From the listing below, extract each line containing the string "geral".

====== DATA LISTING

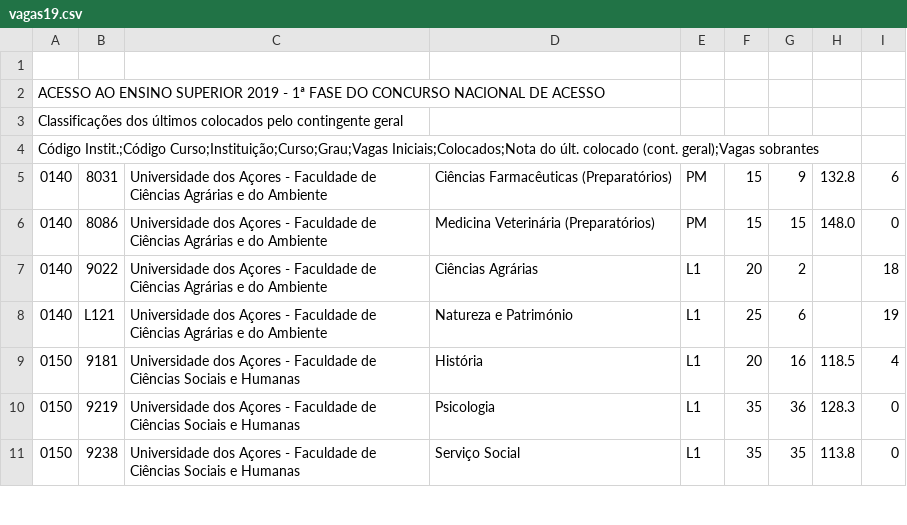
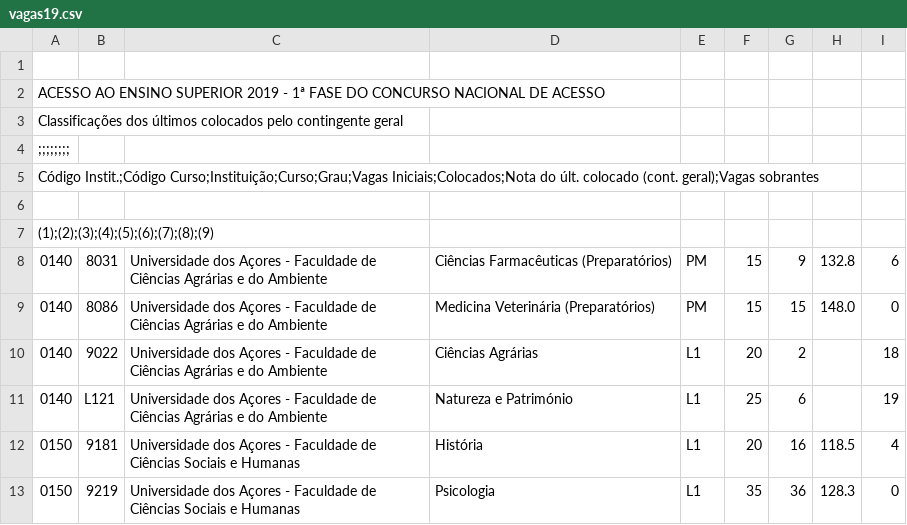
Before and after one commit to 54605/ISEGGSI54605, a CSV file: vagas19.csv, drawn as a sheet; only a part is shown; the shorter side is filled out with more unchanged rows.

Commit message:
Update vagas19.csv

```diff
--- a/vagas19.csv
+++ b/vagas19.csv
@@ -3,3 +3,6 @@ ACESSO AO ENSINO SUPERIOR 2019 - 1ª FASE DO CONCURSO NACIONAL DE ACESSO,,,,,,,,
 Classificações dos últimos colocados pelo contingente geral,,,,,,,,
+;;;;;;;;
 Código Instit.;Código Curso;Instituição;Curso;Grau;Vagas Iniciais;Colocados;Nota do últ. colocado (cont. geral);Vagas sobrantes
+
+(1);(2);(3);(4);(5);(6);(7);(8);(9)
 0140,8031,Universidade dos Açores - Faculdade de Ciências Agrárias e do Ambiente,Ciências Farmacêuticas (Preparatórios),PM,15,9,132.8,6
```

============

# TASK RESPONSE:
 Classificações dos últimos colocados pelo contingente geral,,,,,,,,
 Código Instit.;Código Curso;Instituição;Curso;Grau;Vagas Iniciais;Colocados;Nota do últ. colocado (cont. geral);Vagas sobrantes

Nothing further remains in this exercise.